USDA's Joint Ag Weather Facility says on the Plains, very warm, dry weather prevails. "Such conditions are favorable for crop maturation and fieldwork across the northern Plains, but are causing further drought intensification on the parched southern Plains," USDA reports. In addition, USDA says wildfires remain a threat in Texas and neighboring states.
In the West, USDA says isolated showers are mostly confined to the Great Basin and the Four Corners States. "Elsewhere, a late-season warm spell is promoting crop maturation and fieldwork, including Northwestern winter wheat planting," USDA explains.
In the Corn Belt, USDA says a spell of warm, dry weather is nearly ideal for corn and soybean maturation and early-season harvest activities.
In the South, USDA says isolated showers are confined to areas along the southern Atlantic Coast. "In most locations, warm, dry conditions favor summer crop harvesting and other fieldwork," according to USDA. However, areas bypassed by Hurricane Irene and Tropical Storm Lee remain very dry and need rain to revive pastures, USDA explains.
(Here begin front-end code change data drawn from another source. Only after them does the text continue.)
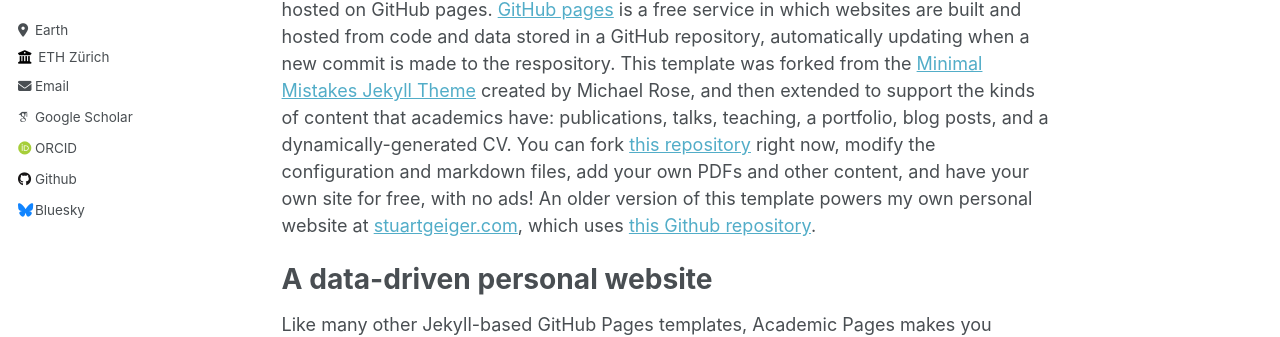
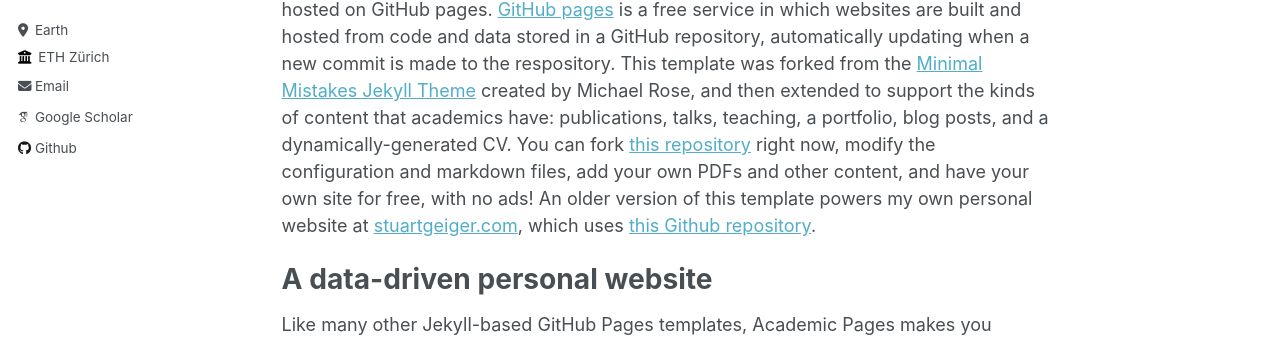
Before and after one commit to yahya010/yahya010.github.io, a Jekyll site: the page built from _pages/about.md, in a window 1280 px wide. Shown: the part 207-544 px from the top of the page. Built offline with Jekyll 4.4.1, drawn with Linux system fonts in a browser that asks for light colours; some web fonts are replaced.

Commit message:
Update _config.yml

```diff
--- a/_config.yml
+++ b/_config.yml
@@ -33,8 +33,7 @@
   # Academic websites
   arxiv            : # URL - Update with the correct link to your profile
   googlescholar    : "https://scholar.google.com/citations?user=Ikxnp9MAAAAJ&hl=en"
-  Twitter          : "https://x.com/yemara22"
-  orcid            : "http://orcid.org/yourorcidurl"
+  Twitter/X        : "https://x.com/yemara22"
   LinkedIn         : "https://www.linkedin.com/in/yahya-emara-91469a171/"
   GitHub           : "https://github.com/yahya010"
 
@@ -47,7 +46,6 @@
   stackoverflow    : # User number or user number and name (i.e., use "1" or "1/jeff-atwood")
 
   # Social media
-  bluesky          : "bsky.app" # Replace this with you Bluesky username
   facebook         : # Username
   flickr           : # Username
   foursquare       : # Username
```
In the outlook, USDA says late-season warmth will come to an abrupt end across the Plains and Midwest in the wake of a cold front’s passage. "During the mid- to late-week period, cool air will become entrenched from the Plains to the East Coast, with widespread frost expected from the upper Midwest into New England. Warmth will linger, however, in the Northwest," USDA reports. Meanwhile, significant precipitation (as much as 1 to 3 inches) will be confined to the Southwest, USDA reports, although briefly heavy showers may occur in the vicinity of the aforementioned cold front.